> [How to complete this task] Please restate the data that follows word for word, with the pictures left out.

> [Available data]
-*-

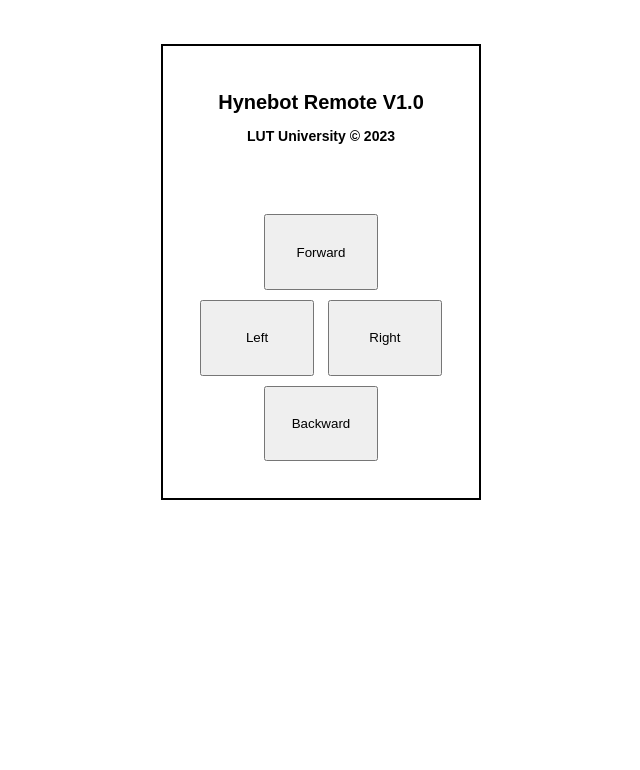
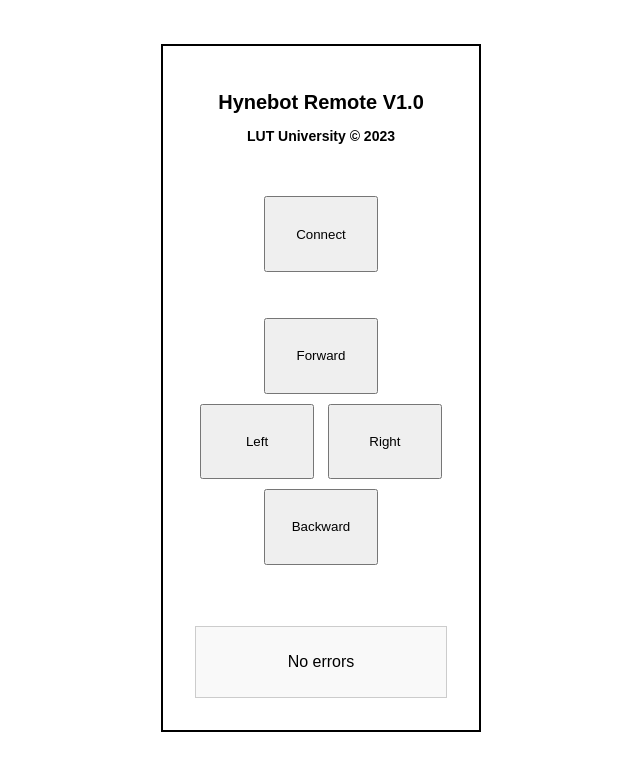
Before and after one commit to SachiWeera/HynebotRemote, a plain HTML site: page index.html in a window 1280 px wide. Shown: the whole page, without its empty margins (319-959 px from the left). Drawn offline with Linux system fonts and the light colour scheme.

Commit message:
Update index.html

```diff
--- a/index.html
+++ b/index.html
@@ -24,10 +24,18 @@
             margin: 5px;
         }
 
+
         .rectangle {
             border: 2px solid black;
             padding: 2em;
             display: inline-block;
+        }
+
+        #statusBox {
+            margin-top: 20px;
+            padding: 10px;
+            border: 1px solid #ccc;
+            background-color: #f9f9f9;
         }
     </style>
     <title>Hynebot Remote V1</title>
@@ -40,6 +48,11 @@
         <h1>Hynebot Remote V1.0</h1>
         <h2>LUT University © 2023</h2>
 
+		<br><br>
+
+        <!-- Connect Button -->
+        <button id="connectButton">Connect</button>
+
         <!-- Three blank lines -->
         <br><br><br>
 
@@ -49,5 +62,15 @@
         <button>Right</button><br>
         <button>Backward</button>
 
+		<!-- Three blank lines -->
+        <br><br><br>
+
+        <!-- Status Box -->
+        <div id="statusBox">
+            <p id="statusMessage">No errors</p>
+        </div>
+    </div>
+</div>
+
 </body>
 </html>
```
Lines whose indentation alone changed are shown as unchanged.
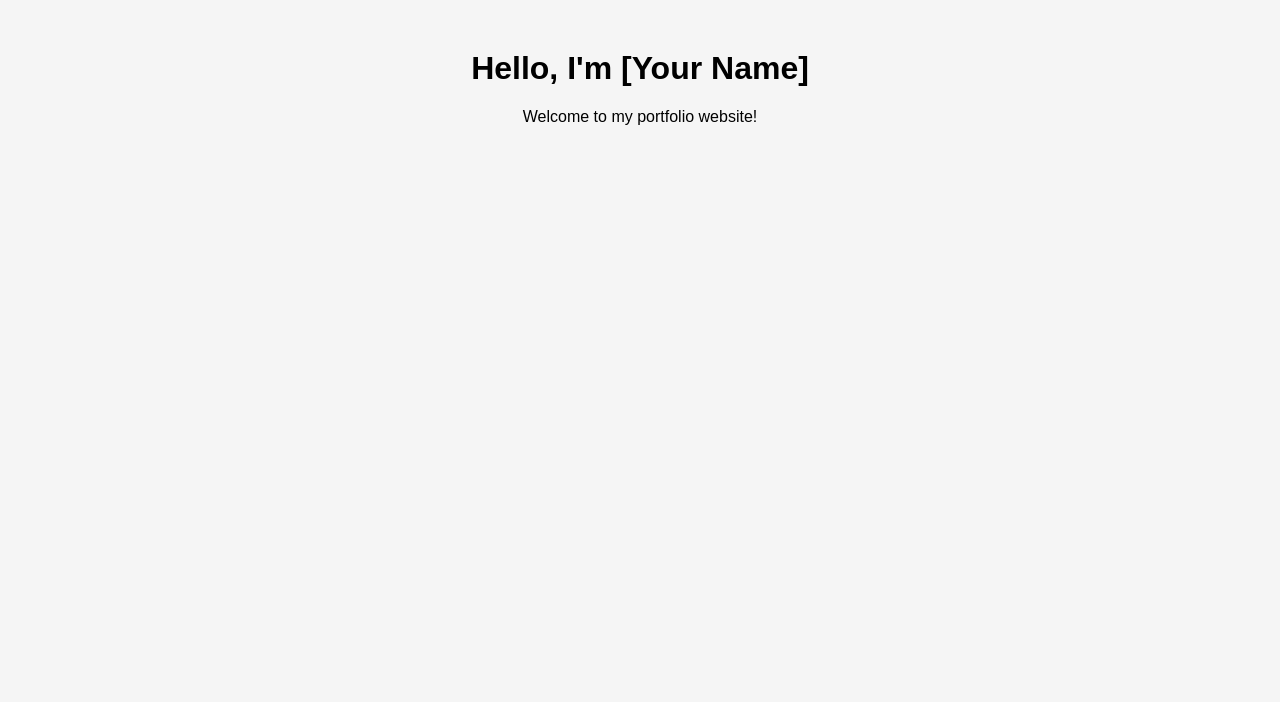
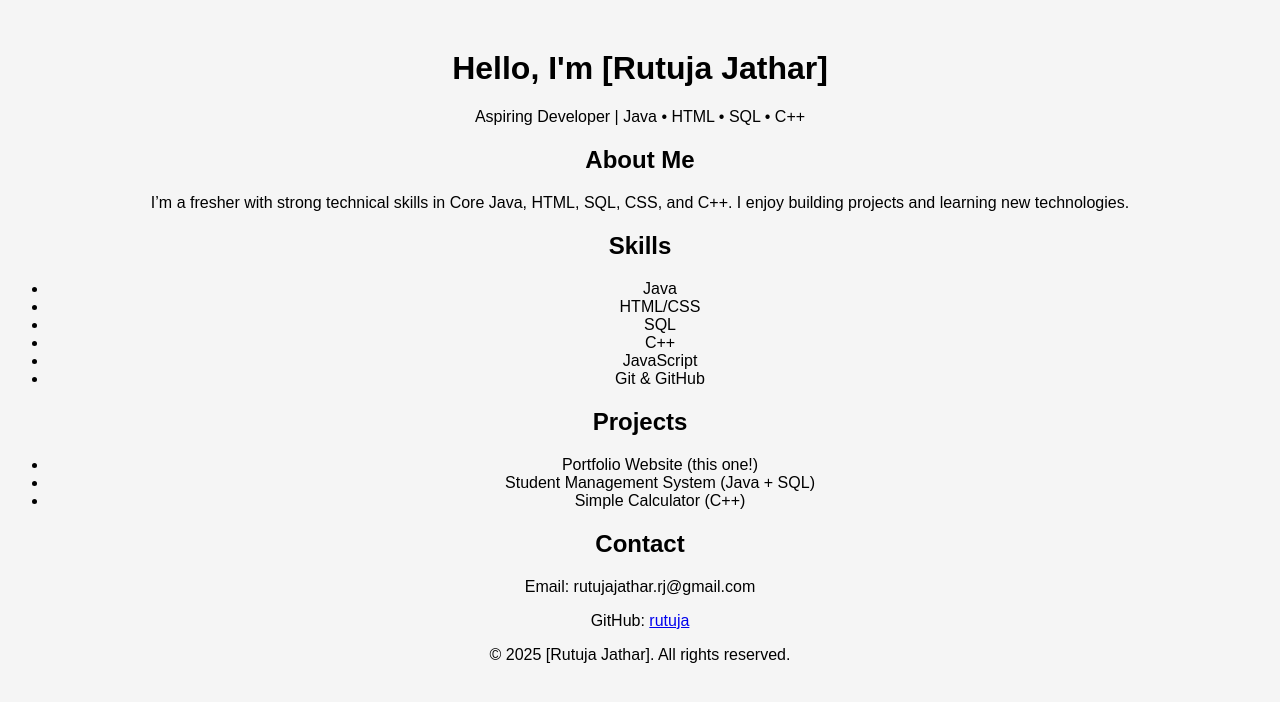
Before and after one commit to Rutujajathar/portfolio-website, a plain HTML site: page index.html in a window 1280 px wide. Drawn offline with Linux system fonts and the light colour scheme.

Commit message:
Update index.html

```diff
--- a/index.html
+++ b/index.html
@@ -6,7 +6,46 @@
     <link rel="stylesheet" href="style.css">
 </head>
 <body>
-    <h1>Hello, I'm [Your Name]</h1>
-    <p>Welcome to my portfolio website!</p>
+    <header>
+        <h1>Hello, I'm [Rutuja Jathar]</h1>
+        <p>Aspiring Developer | Java • HTML • SQL • C++</p>
+    </header>
+
+    <section>
+        <h2>About Me</h2>
+        <p>I’m a fresher with strong technical skills in Core Java, HTML, SQL, CSS, and C++. I enjoy building projects and learning new technologies.</p>
+    </section>
+
+    <section>
+        <h2>Skills</h2>
+        <ul>
+            <li>Java</li>
+            <li>HTML/CSS</li>
+            <li>SQL</li>
+            <li>C++</li>
+            <li>JavaScript</li>
+
+            <li>Git & GitHub</li>
+        </ul>
+    </section>
+
+    <section>
+        <h2>Projects</h2>
+        <ul>
+            <li>Portfolio Website (this one!)</li>
+            <li>Student Management System (Java + SQL)</li>
+            <li>Simple Calculator (C++)</li>
+        </ul>
+    </section>
+
+    <section>
+        <h2>Contact</h2>
+        <p>Email: rutujajathar.rj@gmail.com</p>
+        <p>GitHub: <a href="https://github.com/yourusername" target="_blank">rutuja</a></p>
+    </section>
+
+    <footer>
+        <p>© 2025 [Rutuja Jathar]. All rights reserved.</p>
+    </footer>
 </body>
 </html>
```
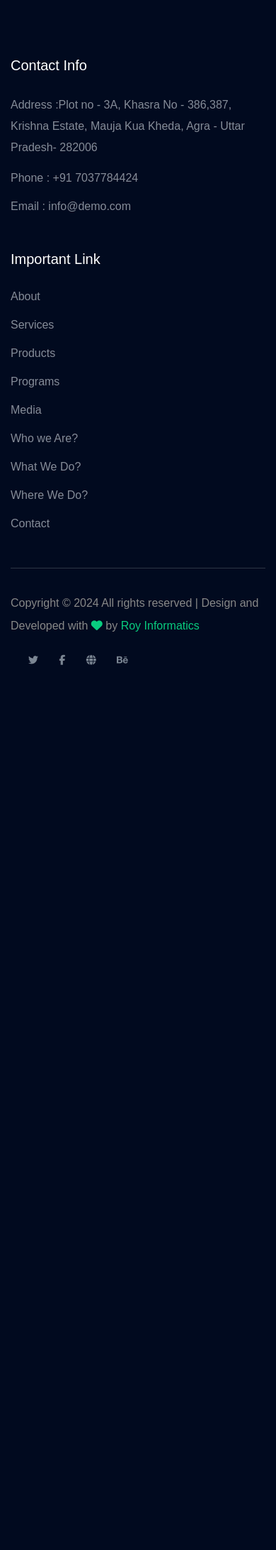
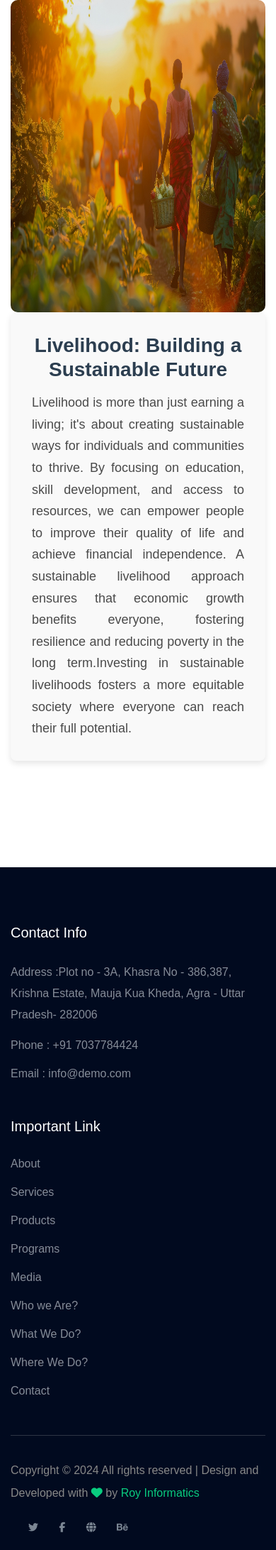
Before and after one commit to royramesh/Mahila-Gram-Uddyog-Avam-Rural-Development-Foundation, a PHP site: page /livlihood in a window 390 px wide. Shown: the part 316-2500 px from the top of the page at 71% size. Before the commit the page ends 1253 px from the top, so only its background shows below. Run offline with PHP 8.4, Linux system fonts and the light colour scheme; some libraries are stand-ins or nearby versions; some web fonts are replaced.

Commit message:
updated previous page

```diff
--- a/livlihood.php
+++ b/livlihood.php
@@ -1,7 +1,110 @@
 <?php include('includes/header.php');  ?>
 
-<!--? Hero Start -->
-<div class="slider-area2">
+<style>
+
+
+.image-hover-container {
+    width: fit-content;
+    overflow: hidden;
+    border-radius: 10px;
+}
+
+/* Image styling */
+.hover-image {
+    display: block;
+    width: 100%;
+    transition: transform 0.3s ease, filter 0.3s ease;
+    filter: brightness(0.9);
+}
+
+/* Hover effect for the image */
+.hover-image:hover {
+    transform: scale(1.1);
+    filter: brightness(1.1);
+}
+
+
+
+
+
+
+.text-column {
+    background-color: #f9f9f9;
+    padding: 30px;
+    border-radius: 8px;
+    box-shadow: 0 4px 8px rgba(0, 0, 0, 0.1);
+    max-width: 600px;
+    margin: 0 auto;
+    transition: transform 0.3s ease, box-shadow 0.3s ease;
+}
+
+
+.text-column h2 {
+    font-size: 28px;
+    font-weight: bold;
+    color: #2c3e50;
+    margin-bottom: 15px;
+    text-align: center;
+}
+
+
+.text-column p {
+    font-size: 18px;
+    line-height: 1.7;
+    color: #4a4a4a;
+    text-align: justify;
+    margin: 0;
+}
+
+
+.text-column:hover {
+    transform: translateY(-5px);
+    box-shadow: 0 8px 16px rgba(0, 0, 0, 0.15);
+}
+
+
+
+
+@keyframes slideUp {
+    from {
+        opacity: 0;
+        transform: translateY(600px);
+    }
+    to {
+        opacity: 1;
+        transform: translateY(0);
+    }
+}
+
+.text-column {
+    animation: slideUp 1s ease-out;
+}
+
+
+@keyframes slideDown {
+    from {
+        opacity: 0;
+        transform: translateY(-400px);
+    }
+    to {
+        opacity: 1;
+        transform: translateY(1000);
+    }
+}
+
+.image-column {
+    overflow: hidden;
+}
+
+.hover-image {
+    animation: slideDown 1s ease-out;
+}
+
+
+
+</style>
+ <!--? Hero Start -->
+ <div class="slider-area2">
             <div class="slider-height2 d-flex align-items-center">
                 <div class="container">
                     <div class="row">
@@ -16,4 +119,40 @@
         </div>
         <!-- Hero End -->
 
+
+        <div class="container">
+            <div class="row justify-content-center" style="margin-bottom: 150px;">
+
+            <div class="col-md-6">
+
+
+         <div class="image-column image-hover-container">
+
+                <img src="assets/img/what-we-do/livlihood.jpg" width="500px" height="440px" class="hover-image">
+            </div>
+        </div>
+
+
+        <div class="col-md-6">
+
+        <div class="text-column">
+                <h2>Livelihood: Building a Sustainable Future</h2>
+                <p>
+                Livelihood is more than just earning a living; it's
+                about creating sustainable ways for individuals and
+                communities to thrive. By focusing on education, skill
+                development, and access to resources, we can empower people
+                to improve their quality of life and achieve financial independence.
+                A sustainable livelihood approach ensures that economic growth benefits
+                 everyone, fostering resilience and reducing poverty in the long
+                 term.Investing in sustainable livelihoods fosters a more equitable
+                  society where everyone can reach their full potential.
+                </p>
+            </div>
+
+        </div>
+
+
+            </div>
+         </div>
 <?php include('includes/footer.php');  ?>
```
Also changed, not shown: finance-literacy.php (+40 -0 lines), social-enterprise.php (+40 -0 lines), assets/img/what-we-do/livlihood.jpg (added).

-*-

> [Reply]
Before and after one commit to SachiWeera/HynebotRemote, a plain HTML site: page index.html in a window 1280 px wide. Shown: the whole page, without its empty margins (319-959 px from the left). Drawn offline with Linux system fonts and the light colour scheme.

Commit message:
Update index.html

```diff
--- a/index.html
+++ b/index.html
@@ -24,10 +24,18 @@
             margin: 5px;
         }
 
+
         .rectangle {
             border: 2px solid black;
             padding: 2em;
             display: inline-block;
+        }
+
+        #statusBox {
+            margin-top: 20px;
+            padding: 10px;
+            border: 1px solid #ccc;
+            background-color: #f9f9f9;
         }
     </style>
     <title>Hynebot Remote V1</title>
@@ -40,6 +48,11 @@
         <h1>Hynebot Remote V1.0</h1>
         <h2>LUT University © 2023</h2>
 
+		<br><br>
+
+        <!-- Connect Button -->
+        <button id="connectButton">Connect</button>
+
         <!-- Three blank lines -->
         <br><br><br>
 
@@ -49,5 +62,15 @@
         <button>Right</button><br>
         <button>Backward</button>
 
+		<!-- Three blank lines -->
+        <br><br><br>
+
+        <!-- Status Box -->
+        <div id="statusBox">
+            <p id="statusMessage">No errors</p>
+        </div>
+    </div>
+</div>
+
 </body>
 </html>
```
Lines whose indentation alone changed are shown as unchanged.
Before and after one commit to Rutujajathar/portfolio-website, a plain HTML site: page index.html in a window 1280 px wide. Drawn offline with Linux system fonts and the light colour scheme.

Commit message:
Update index.html

```diff
--- a/index.html
+++ b/index.html
@@ -6,7 +6,46 @@
     <link rel="stylesheet" href="style.css">
 </head>
 <body>
-    <h1>Hello, I'm [Your Name]</h1>
-    <p>Welcome to my portfolio website!</p>
+    <header>
+        <h1>Hello, I'm [Rutuja Jathar]</h1>
+        <p>Aspiring Developer | Java • HTML • SQL • C++</p>
+    </header>
+
+    <section>
+        <h2>About Me</h2>
+        <p>I’m a fresher with strong technical skills in Core Java, HTML, SQL, CSS, and C++. I enjoy building projects and learning new technologies.</p>
+    </section>
+
+    <section>
+        <h2>Skills</h2>
+        <ul>
+            <li>Java</li>
+            <li>HTML/CSS</li>
+            <li>SQL</li>
+            <li>C++</li>
+            <li>JavaScript</li>
+
+            <li>Git & GitHub</li>
+        </ul>
+    </section>
+
+    <section>
+        <h2>Projects</h2>
+        <ul>
+            <li>Portfolio Website (this one!)</li>
+            <li>Student Management System (Java + SQL)</li>
+            <li>Simple Calculator (C++)</li>
+        </ul>
+    </section>
+
+    <section>
+        <h2>Contact</h2>
+        <p>Email: rutujajathar.rj@gmail.com</p>
+        <p>GitHub: <a href="https://github.com/yourusername" target="_blank">rutuja</a></p>
+    </section>
+
+    <footer>
+        <p>© 2025 [Rutuja Jathar]. All rights reserved.</p>
+    </footer>
 </body>
 </html>
```
Before and after one commit to royramesh/Mahila-Gram-Uddyog-Avam-Rural-Development-Foundation, a PHP site: page /livlihood in a window 390 px wide. Shown: the part 316-2500 px from the top of the page at 71% size. Before the commit the page ends 1253 px from the top, so only its background shows below. Run offline with PHP 8.4, Linux system fonts and the light colour scheme; some libraries are stand-ins or nearby versions; some web fonts are replaced.

Commit message:
updated previous page

```diff
--- a/livlihood.php
+++ b/livlihood.php
@@ -1,7 +1,110 @@
 <?php include('includes/header.php');  ?>
 
-<!--? Hero Start -->
-<div class="slider-area2">
+<style>
+
+
+.image-hover-container {
+    width: fit-content;
+    overflow: hidden;
+    border-radius: 10px;
+}
+
+/* Image styling */
+.hover-image {
+    display: block;
+    width: 100%;
+    transition: transform 0.3s ease, filter 0.3s ease;
+    filter: brightness(0.9);
+}
+
+/* Hover effect for the image */
+.hover-image:hover {
+    transform: scale(1.1);
+    filter: brightness(1.1);
+}
+
+
+
+
+
+
+.text-column {
+    background-color: #f9f9f9;
+    padding: 30px;
+    border-radius: 8px;
+    box-shadow: 0 4px 8px rgba(0, 0, 0, 0.1);
+    max-width: 600px;
+    margin: 0 auto;
+    transition: transform 0.3s ease, box-shadow 0.3s ease;
+}
+
+
+.text-column h2 {
+    font-size: 28px;
+    font-weight: bold;
+    color: #2c3e50;
+    margin-bottom: 15px;
+    text-align: center;
+}
+
+
+.text-column p {
+    font-size: 18px;
+    line-height: 1.7;
+    color: #4a4a4a;
+    text-align: justify;
+    margin: 0;
+}
+
+
+.text-column:hover {
+    transform: translateY(-5px);
+    box-shadow: 0 8px 16px rgba(0, 0, 0, 0.15);
+}
+
+
+
+
+@keyframes slideUp {
+    from {
+        opacity: 0;
+        transform: translateY(600px);
+    }
+    to {
+        opacity: 1;
+        transform: translateY(0);
+    }
+}
+
+.text-column {
+    animation: slideUp 1s ease-out;
+}
+
+
+@keyframes slideDown {
+    from {
+        opacity: 0;
+        transform: translateY(-400px);
+    }
+    to {
+        opacity: 1;
+        transform: translateY(1000);
+    }
+}
+
+.image-column {
+    overflow: hidden;
+}
+
+.hover-image {
+    animation: slideDown 1s ease-out;
+}
+
+
+
+</style>
+ <!--? Hero Start -->
+ <div class="slider-area2">
             <div class="slider-height2 d-flex align-items-center">
                 <div class="container">
                     <div class="row">
@@ -16,4 +119,40 @@
         </div>
         <!-- Hero End -->
 
+
+        <div class="container">
+            <div class="row justify-content-center" style="margin-bottom: 150px;">
+
+            <div class="col-md-6">
+
+
+         <div class="image-column image-hover-container">
+
+                <img src="assets/img/what-we-do/livlihood.jpg" width="500px" height="440px" class="hover-image">
+            </div>
+        </div>
+
+
+        <div class="col-md-6">
+
+        <div class="text-column">
+                <h2>Livelihood: Building a Sustainable Future</h2>
+                <p>
+                Livelihood is more than just earning a living; it's
+                about creating sustainable ways for individuals and
+                communities to thrive. By focusing on education, skill
+                development, and access to resources, we can empower people
+                to improve their quality of life and achieve financial independence.
+                A sustainable livelihood approach ensures that economic growth benefits
+                 everyone, fostering resilience and reducing poverty in the long
+                 term.Investing in sustainable livelihoods fosters a more equitable
+                  society where everyone can reach their full potential.
+                </p>
+            </div>
+
+        </div>
+
+
+            </div>
+         </div>
 <?php include('includes/footer.php');  ?>
```
Also changed, not shown: finance-literacy.php (+40 -0 lines), social-enterprise.php (+40 -0 lines), assets/img/what-we-do/livlihood.jpg (added).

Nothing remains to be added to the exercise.